We spent the last couple of days on a final holiday trip before JD returns to school next week. We had been invited to join four other families at a spa resort nestled in the mountains of LuQuan. It's a winding 2½ hour drive there and back, but the views are spectacular. The spa hotel was surprising nice and the various pools were clean and ranged from warm to piping hot. There was also a kid's water play area and an outdoor swimming pool.
And with a good restaurant/snack bar, new friends, dry weather and amazing surrounding scenery - what more could you ask for?
Yesterday, we went with friends to an island town on TangLangChuan (literally "Praying Mantis River") in the countryside, about an hour's drive away. We had home-cooked banquets with friends of our friends and took a pleasant afternoon walk down the riverside to the enormous DianChi Lake. Then, on to a farm where we pulled up fresh vegetables for the evening meal and annoyed a huge goose.
JD's favourite activity was fishing in the river with his new net. He managed to catch three little minnows. For me, it was nice to spend a little quiet time with the wife, with mobile phones turned off!
I saw this sign in a public toilet the other day.
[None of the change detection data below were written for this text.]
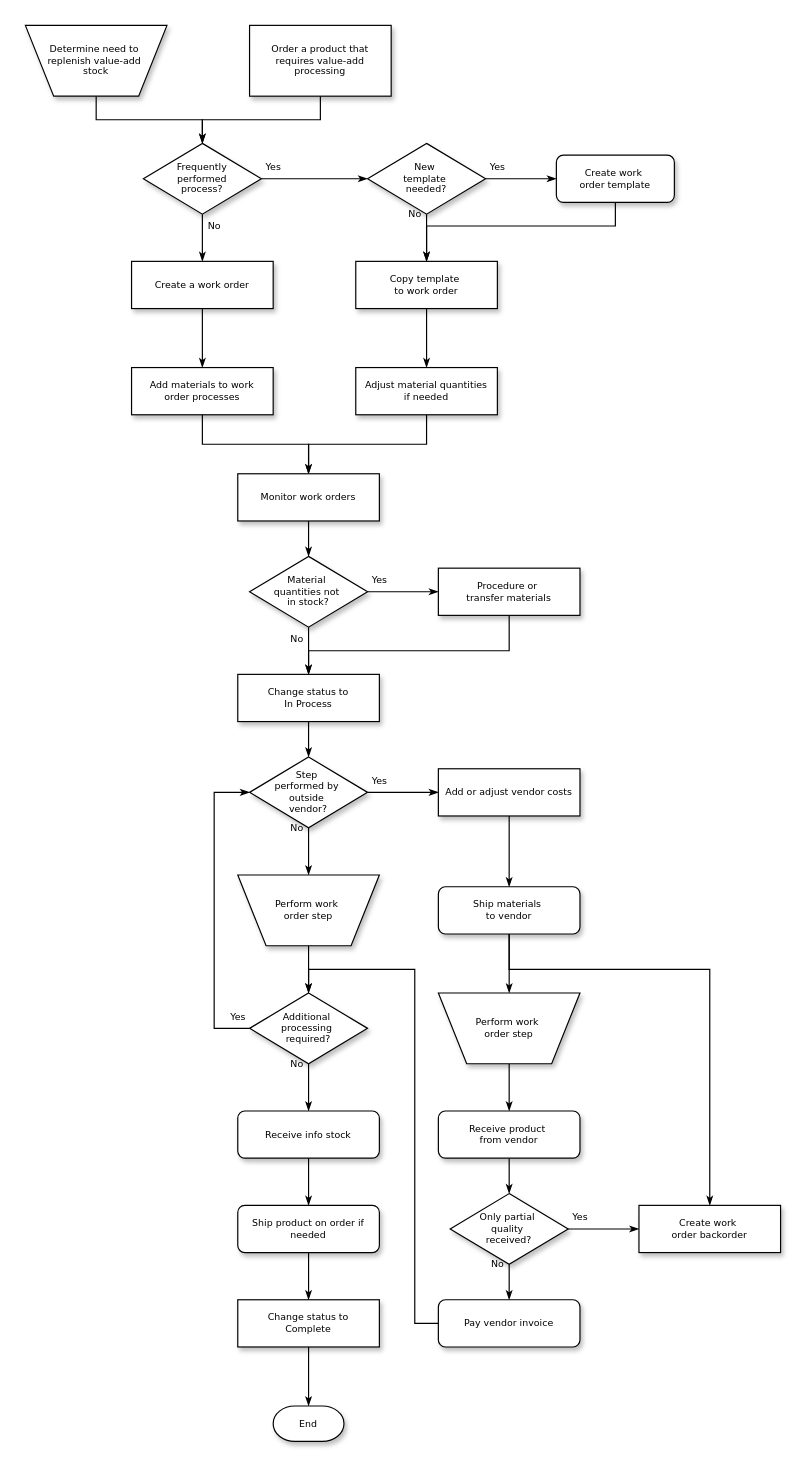
Before: Deploy Steps.drawio in ttrezren/AWS-deploy, a draw.io diagram. Source tidied: cells renumbered, new cells numbered last; positions are measured from the earlier drawing's top-left corner, leaving out a move shared by most shapes. Both pictures are drawn from the tidied source at 118%, with x=0, y=0 at pixel (25, 25).
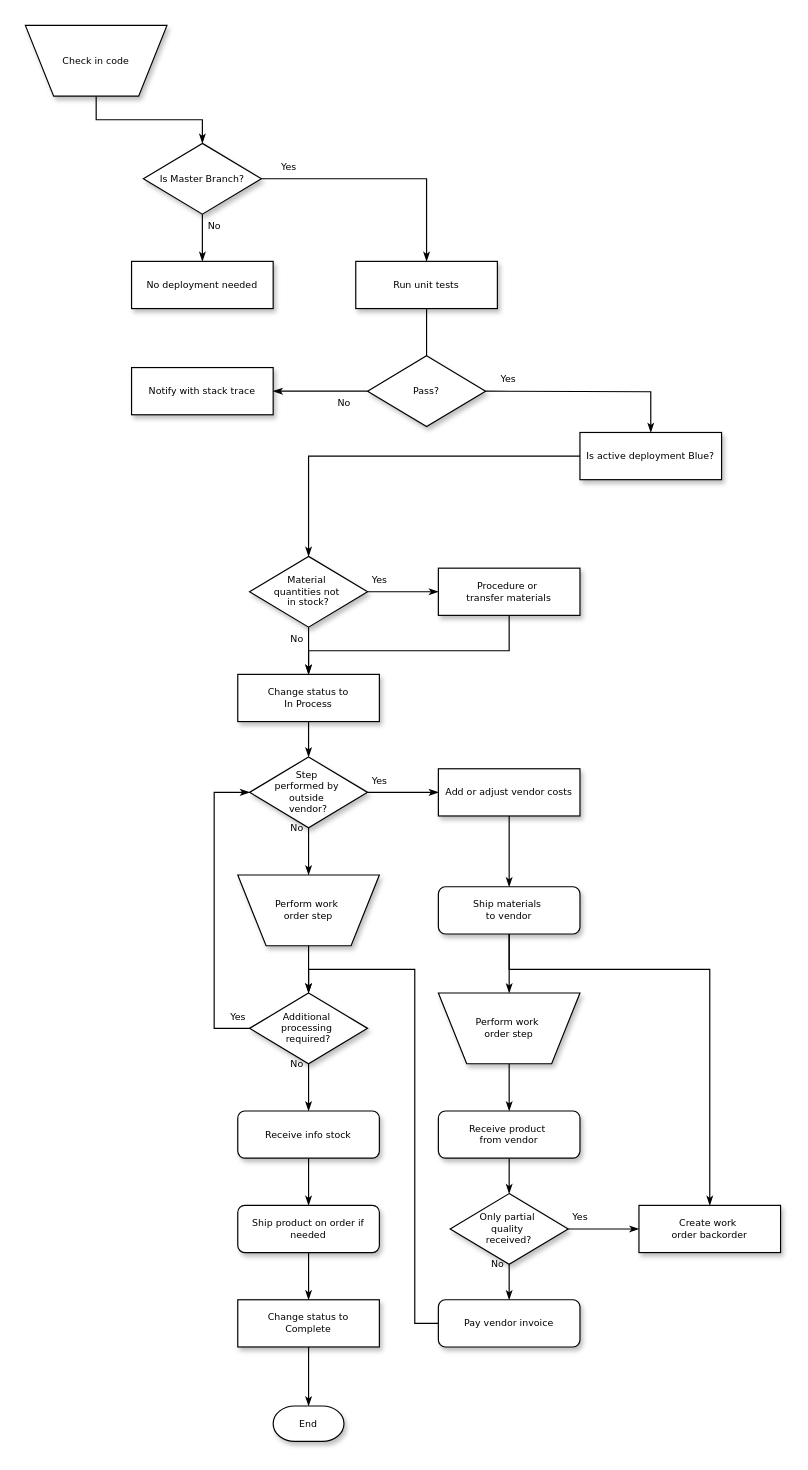
The same page after the edit.

What changed in the source:
```diff
@@
-    <mxCell id="3" value="Determine need to&amp;nbsp;&lt;div&gt;replenish value-add&amp;nbsp;&lt;/div&gt;&lt;div&gt;stock&lt;/div&gt;" style="shape=trapezoid;whiteSpace=wrap;html=1;rounded=0;shadow=1;labelBackgroundColor=none;strokeWidth=1;fontFamily=Verdana;fontSize=8;align=center;flipV=1;" parent="1" vertex="1">
+    <mxCell id="3" value="Check in code" style="shape=trapezoid;whiteSpace=wrap;html=1;rounded=0;shadow=1;labelBackgroundColor=none;strokeWidth=1;fontFamily=Verdana;fontSize=8;align=center;flipV=1;" parent="1" vertex="1">
       <mxGeometry width="120" height="60" as="geometry" />
     </mxCell>
-    <mxCell id="4" style="edgeStyle=orthogonalEdgeStyle;rounded=0;html=1;labelBackgroundColor=none;startSize=5;endArrow=classicThin;endFill=1;endSize=5;jettySize=auto;strokeWidth=1;fontFamily=Verdana;fontSize=8;" parent="1" edge="1" source="5" target="8">
-      <mxGeometry relative="1" as="geometry" />
-    </mxCell>
-    <mxCell id="5" value="Order a product that&lt;div&gt;requires value-add processing&lt;/div&gt;" style="rounded=0;whiteSpace=wrap;html=1;shadow=1;labelBackgroundColor=none;strokeWidth=1;fontFamily=Verdana;fontSize=8;align=center;" parent="1" vertex="1">
-      <mxGeometry x="190" width="120" height="60" as="geometry" />
-    </mxCell>
-    <mxCell id="6" value="Yes" style="edgeStyle=orthogonalEdgeStyle;rounded=0;html=1;labelBackgroundColor=none;startSize=5;endArrow=classicThin;endFill=1;endSize=5;jettySize=auto;strokeWidth=1;fontFamily=Verdana;fontSize=8;" parent="1" edge="1" source="8" target="11">
+    <mxCell id="6" value="Yes" style="edgeStyle=orthogonalEdgeStyle;rounded=0;html=1;labelBackgroundColor=none;startSize=5;endArrow=classicThin;endFill=1;endSize=5;jettySize=auto;strokeWidth=1;fontFamily=Verdana;fontSize=8;entryX=0.5;entryY=0;entryDx=0;entryDy=0;" parent="1" edge="1" source="8" target="17">
       <mxGeometry x="-0.78" y="10" relative="1" as="geometry" />
     </mxCell>
@@
-    <mxCell id="8" value="Frequently&lt;div&gt;performed&lt;/div&gt;&lt;div&gt;process?&lt;/div&gt;" style="rhombus;whiteSpace=wrap;html=1;rounded=0;shadow=1;labelBackgroundColor=none;strokeWidth=1;fontFamily=Verdana;fontSize=8;align=center;" parent="1" vertex="1">
+    <mxCell id="8" value="Is Master Branch?" style="rhombus;whiteSpace=wrap;html=1;rounded=0;shadow=1;labelBackgroundColor=none;strokeWidth=1;fontFamily=Verdana;fontSize=8;align=center;" parent="1" vertex="1">
       <mxGeometry x="100" y="100" width="100" height="60" as="geometry" />
     </mxCell>
-    <mxCell id="9" value="Yes" style="edgeStyle=orthogonalEdgeStyle;rounded=0;html=1;labelBackgroundColor=none;startSize=5;endArrow=classicThin;endFill=1;endSize=5;jettySize=auto;strokeWidth=1;fontFamily=Verdana;fontSize=8;" parent="1" edge="1" source="11" target="13">
-      <mxGeometry x="-0.67" y="10" relative="1" as="geometry" />
-    </mxCell>
-    <mxCell id="10" value="No" style="edgeStyle=orthogonalEdgeStyle;rounded=0;html=1;labelBackgroundColor=none;startSize=5;endArrow=classicThin;endFill=1;endSize=5;jettySize=auto;strokeWidth=1;fontFamily=Verdana;fontSize=8;" parent="1" edge="1" source="11" target="17">
-      <mxGeometry x="-1" y="-10" relative="1" as="geometry" />
-    </mxCell>
-    <mxCell id="11" value="New&amp;nbsp;&lt;div&gt;template&amp;nbsp;&lt;/div&gt;&lt;div&gt;needed?&lt;/div&gt;" style="rhombus;whiteSpace=wrap;html=1;rounded=0;shadow=1;labelBackgroundColor=none;strokeWidth=1;fontFamily=Verdana;fontSize=8;align=center;" parent="1" vertex="1">
-      <mxGeometry x="290" y="100" width="100" height="60" as="geometry" />
-    </mxCell>
-    <mxCell id="12" style="edgeStyle=orthogonalEdgeStyle;rounded=0;html=1;labelBackgroundColor=none;startSize=5;endArrow=classicThin;endFill=1;endSize=5;jettySize=auto;strokeWidth=1;fontFamily=Verdana;fontSize=8;" parent="1" edge="1" source="13" target="17">
-      <mxGeometry relative="1" as="geometry">
-        <Array as="points">
-          <mxPoint x="500" y="170" />
-          <mxPoint x="340" y="170" />
-        </Array>
-      </mxGeometry>
-    </mxCell>
-    <mxCell id="13" value="Create work&amp;nbsp;&lt;div&gt;order template&lt;/div&gt;" style="rounded=1;whiteSpace=wrap;html=1;shadow=1;labelBackgroundColor=none;strokeWidth=1;fontFamily=Verdana;fontSize=8;align=center;" parent="1" vertex="1">
-      <mxGeometry x="450" y="110" width="100" height="40" as="geometry" />
-    </mxCell>
-    <mxCell id="14" style="edgeStyle=orthogonalEdgeStyle;rounded=0;html=1;labelBackgroundColor=none;startSize=5;endArrow=classicThin;endFill=1;endSize=5;jettySize=auto;strokeWidth=1;fontFamily=Verdana;fontSize=8;" parent="1" edge="1" source="15" target="19">
-      <mxGeometry relative="1" as="geometry" />
-    </mxCell>
-    <mxCell id="15" value="Create a work order" style="whiteSpace=wrap;html=1;rounded=0;shadow=1;labelBackgroundColor=none;strokeWidth=1;fontFamily=Verdana;fontSize=8;align=center;" parent="1" vertex="1">
+    <mxCell id="15" value="No deployment needed" style="whiteSpace=wrap;html=1;rounded=0;shadow=1;labelBackgroundColor=none;strokeWidth=1;fontFamily=Verdana;fontSize=8;align=center;" parent="1" vertex="1">
       <mxGeometry x="90" y="200" width="120" height="40" as="geometry" />
     </mxCell>
-    <mxCell id="16" style="edgeStyle=orthogonalEdgeStyle;rounded=0;html=1;labelBackgroundColor=none;startSize=5;endArrow=classicThin;endFill=1;endSize=5;jettySize=auto;strokeWidth=1;fontFamily=Verdana;fontSize=8;" parent="1" edge="1" source="17" target="21">
-      <mxGeometry relative="1" as="geometry" />
+    <mxCell id="16" style="edgeStyle=orthogonalEdgeStyle;rounded=0;html=1;labelBackgroundColor=none;startSize=5;endArrow=classicThin;endFill=1;endSize=5;jettySize=auto;strokeWidth=1;fontFamily=Verdana;fontSize=8;" parent="1" edge="1" source="17">
+      <mxGeometry relative="1" as="geometry">
+        <mxPoint x="340" y="290" as="targetPoint" />
+      </mxGeometry>
     </mxCell>
-    <mxCell id="17" value="Copy template&amp;nbsp;&lt;div&gt;to work order&lt;/div&gt;" style="whiteSpace=wrap;html=1;rounded=0;shadow=1;labelBackgroundColor=none;strokeWidth=1;fontFamily=Verdana;fontSize=8;align=center;" parent="1" vertex="1">
+    <mxCell id="17" value="Run unit tests" style="whiteSpace=wrap;html=1;rounded=0;shadow=1;labelBackgroundColor=none;strokeWidth=1;fontFamily=Verdana;fontSize=8;align=center;" parent="1" vertex="1">
       <mxGeometry x="280" y="200" width="120" height="40" as="geometry" />
     </mxCell>
-    <mxCell id="18" style="edgeStyle=orthogonalEdgeStyle;rounded=0;html=1;labelBackgroundColor=none;startSize=5;endArrow=classicThin;endFill=1;endSize=5;jettySize=auto;strokeWidth=1;fontFamily=Verdana;fontSize=8;" parent="1" edge="1" source="19" target="23">
-      <mxGeometry relative="1" as="geometry" />
-    </mxCell>
-    <mxCell id="19" value="Add materials to work order processes" style="whiteSpace=wrap;html=1;rounded=0;shadow=1;labelBackgroundColor=none;strokeWidth=1;fontFamily=Verdana;fontSize=8;align=center;spacing=6;" parent="1" vertex="1">
-      <mxGeometry x="90" y="290" width="120" height="40" as="geometry" />
-    </mxCell>
-    <mxCell id="20" style="edgeStyle=orthogonalEdgeStyle;rounded=0;html=1;labelBackgroundColor=none;startSize=5;endArrow=classicThin;endFill=1;endSize=5;jettySize=auto;strokeWidth=1;fontFamily=Verdana;fontSize=8;" parent="1" edge="1" source="21" target="23">
-      <mxGeometry relative="1" as="geometry" />
-    </mxCell>
-    <mxCell id="21" value="Adjust material quantities if needed" style="whiteSpace=wrap;html=1;rounded=0;shadow=1;labelBackgroundColor=none;strokeWidth=1;fontFamily=Verdana;fontSize=8;align=center;spacing=6;" parent="1" vertex="1">
-      <mxGeometry x="280" y="290" width="120" height="40" as="geometry" />
-    </mxCell>
@@
-    <mxCell id="23" value="Monitor work orders" style="whiteSpace=wrap;html=1;rounded=0;shadow=1;labelBackgroundColor=none;strokeWidth=1;fontFamily=Verdana;fontSize=8;align=center;" parent="1" vertex="1">
-      <mxGeometry x="180" y="380" width="120" height="40" as="geometry" />
+    <mxCell id="23" value="Is active deployment Blue?" style="whiteSpace=wrap;html=1;rounded=0;shadow=1;labelBackgroundColor=none;strokeWidth=1;fontFamily=Verdana;fontSize=8;align=center;" parent="1" vertex="1">
+      <mxGeometry x="470" y="345" width="120" height="40" as="geometry" />
     </mxCell>
@@
+    <mxCell id="61" value="Pass?" style="rhombus;whiteSpace=wrap;html=1;rounded=0;shadow=1;labelBackgroundColor=none;strokeWidth=1;fontFamily=Verdana;fontSize=8;align=center;" parent="1" vertex="1">
+      <mxGeometry x="290" y="280" width="100" height="60" as="geometry" />
+    </mxCell>
+    <mxCell id="62" value="Notify with stack trace" style="whiteSpace=wrap;html=1;rounded=0;shadow=1;labelBackgroundColor=none;strokeWidth=1;fontFamily=Verdana;fontSize=8;align=center;" parent="1" vertex="1">
+      <mxGeometry x="90" y="290" width="120" height="40" as="geometry" />
+    </mxCell>
+    <mxCell id="9" value="Yes" style="edgeStyle=orthogonalEdgeStyle;rounded=0;html=1;labelBackgroundColor=none;startSize=5;endArrow=classicThin;endFill=1;endSize=5;jettySize=auto;strokeWidth=1;fontFamily=Verdana;fontSize=8;entryX=0.5;entryY=0;entryDx=0;entryDy=0;" parent="1" edge="1" target="23">
+      <mxGeometry x="-0.78" y="10" relative="1" as="geometry">
+        <mxPoint x="390" y="310" as="sourcePoint" />
+      </mxGeometry>
+    </mxCell>
+    <mxCell id="10" value="No" style="edgeStyle=orthogonalEdgeStyle;rounded=0;html=1;labelBackgroundColor=none;startSize=5;endArrow=classicThin;endFill=1;endSize=5;jettySize=auto;strokeWidth=1;fontFamily=Verdana;fontSize=8;exitX=0;exitY=0.5;exitDx=0;exitDy=0;entryX=1;entryY=0.5;entryDx=0;entryDy=0;" parent="1" edge="1" source="61" target="62">
+      <mxGeometry x="-0.5" y="10" relative="1" as="geometry">
+        <Array as="points">
+          <mxPoint x="250" y="310" />
+          <mxPoint x="250" y="310" />
+        </Array>
+      </mxGeometry>
+    </mxCell>
```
Apart from the confusion between "sweeping" and "mopping", I was bemused as to why they were asking the toilet-users to do the job. And what does the tagline bottom left mean? ..."Patriotic Health Seven Special Actions"?? What's patriotic about mopping a toilet and what are the other Six Actions?
So a new year starts in China. We celebrated with a big meal (cooked by Jiajia - Ma is "dying with cancer" again i.e. she has a sore throat), a visit from Druncle, and JD's fireworks. This time last year we were returning from our holiday in Vietnam and hearing news of a possible new pandemic in China. How things move on....!
We shared a nice pre-Spring Festival banquet with families of JD's old Kindergarten friends last week. The other fathers got gradually drunker through the evening and were loud and tactile when Jiajia told them I had got my green card ("You are us Chinese", they slurred in broken English, hugging me!).
But towards the end of the meal they insisted on lighting up, as usual, despite me pointing out the very obvious "No Smoking" signs behind them. A fume-filled end to an otherwise lovely get-together.
Past blog entries